Task statement:
Where a line of the entries holds the string "sourcefile", copy that line.

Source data
------

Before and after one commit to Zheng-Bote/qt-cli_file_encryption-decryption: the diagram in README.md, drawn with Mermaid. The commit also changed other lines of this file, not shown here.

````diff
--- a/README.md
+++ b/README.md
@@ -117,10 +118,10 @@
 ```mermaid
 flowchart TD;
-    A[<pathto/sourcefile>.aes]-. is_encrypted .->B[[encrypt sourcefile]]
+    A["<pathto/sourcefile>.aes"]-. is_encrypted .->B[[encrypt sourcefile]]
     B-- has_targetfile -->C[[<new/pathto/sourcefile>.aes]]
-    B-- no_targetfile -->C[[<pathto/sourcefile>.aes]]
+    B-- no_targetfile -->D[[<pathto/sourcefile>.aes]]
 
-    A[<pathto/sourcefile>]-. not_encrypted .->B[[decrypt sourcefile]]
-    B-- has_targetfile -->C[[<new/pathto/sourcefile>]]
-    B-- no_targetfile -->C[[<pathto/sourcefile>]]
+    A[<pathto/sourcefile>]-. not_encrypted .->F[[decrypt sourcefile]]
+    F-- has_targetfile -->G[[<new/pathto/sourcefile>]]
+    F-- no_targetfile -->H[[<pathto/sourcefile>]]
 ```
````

------

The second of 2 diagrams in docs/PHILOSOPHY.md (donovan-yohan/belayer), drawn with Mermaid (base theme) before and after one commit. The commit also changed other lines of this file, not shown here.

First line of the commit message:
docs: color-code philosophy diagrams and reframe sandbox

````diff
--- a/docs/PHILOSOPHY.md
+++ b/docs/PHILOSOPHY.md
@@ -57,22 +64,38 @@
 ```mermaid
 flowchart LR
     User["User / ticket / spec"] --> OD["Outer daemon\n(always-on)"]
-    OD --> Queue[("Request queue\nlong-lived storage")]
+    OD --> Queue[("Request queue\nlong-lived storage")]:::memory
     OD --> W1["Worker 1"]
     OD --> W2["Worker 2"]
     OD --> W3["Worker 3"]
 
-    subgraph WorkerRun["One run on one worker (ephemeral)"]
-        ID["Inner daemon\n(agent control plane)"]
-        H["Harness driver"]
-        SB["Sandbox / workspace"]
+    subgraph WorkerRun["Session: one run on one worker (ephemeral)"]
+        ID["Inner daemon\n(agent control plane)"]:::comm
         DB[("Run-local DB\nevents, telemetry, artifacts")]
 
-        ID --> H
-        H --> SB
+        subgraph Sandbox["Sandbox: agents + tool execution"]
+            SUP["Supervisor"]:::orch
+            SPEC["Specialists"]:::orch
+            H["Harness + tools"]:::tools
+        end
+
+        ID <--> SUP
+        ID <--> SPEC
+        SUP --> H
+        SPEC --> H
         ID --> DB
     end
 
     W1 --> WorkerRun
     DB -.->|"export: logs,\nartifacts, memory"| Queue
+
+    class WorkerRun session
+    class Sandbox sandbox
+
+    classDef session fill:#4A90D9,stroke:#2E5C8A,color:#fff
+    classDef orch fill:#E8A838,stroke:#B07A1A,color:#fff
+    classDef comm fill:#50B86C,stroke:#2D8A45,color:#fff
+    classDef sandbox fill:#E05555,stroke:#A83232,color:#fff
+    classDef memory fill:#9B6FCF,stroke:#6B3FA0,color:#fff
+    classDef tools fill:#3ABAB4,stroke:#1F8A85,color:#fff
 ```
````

------

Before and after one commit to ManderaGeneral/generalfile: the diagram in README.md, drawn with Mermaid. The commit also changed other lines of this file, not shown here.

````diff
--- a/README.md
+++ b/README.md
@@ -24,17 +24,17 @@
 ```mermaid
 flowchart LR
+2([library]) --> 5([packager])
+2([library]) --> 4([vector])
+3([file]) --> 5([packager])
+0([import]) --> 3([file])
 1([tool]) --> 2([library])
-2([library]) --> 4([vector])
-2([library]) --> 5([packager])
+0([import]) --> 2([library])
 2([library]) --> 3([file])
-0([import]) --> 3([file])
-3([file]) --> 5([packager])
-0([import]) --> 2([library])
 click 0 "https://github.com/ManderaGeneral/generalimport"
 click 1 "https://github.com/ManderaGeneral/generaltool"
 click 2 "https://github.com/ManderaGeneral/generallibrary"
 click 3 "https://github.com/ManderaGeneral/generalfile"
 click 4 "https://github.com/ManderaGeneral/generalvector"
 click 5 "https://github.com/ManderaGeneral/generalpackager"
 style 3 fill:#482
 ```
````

------

Written solution:
-    A[<pathto/sourcefile>.aes]-. is_encrypted .->B[[encrypt sourcefile]]
+    A["<pathto/sourcefile>.aes"]-. is_encrypted .->B[[encrypt sourcefile]]
     B-- has_targetfile -->C[[<new/pathto/sourcefile>.aes]]
-    B-- no_targetfile -->C[[<pathto/sourcefile>.aes]]
+    B-- no_targetfile -->D[[<pathto/sourcefile>.aes]]
-    A[<pathto/sourcefile>]-. not_encrypted .->B[[decrypt sourcefile]]
-    B-- has_targetfile -->C[[<new/pathto/sourcefile>]]
-    B-- no_targetfile -->C[[<pathto/sourcefile>]]
+    A[<pathto/sourcefile>]-. not_encrypted .->F[[decrypt sourcefile]]
+    F-- has_targetfile -->G[[<new/pathto/sourcefile>]]
+    F-- no_targetfile -->H[[<pathto/sourcefile>]]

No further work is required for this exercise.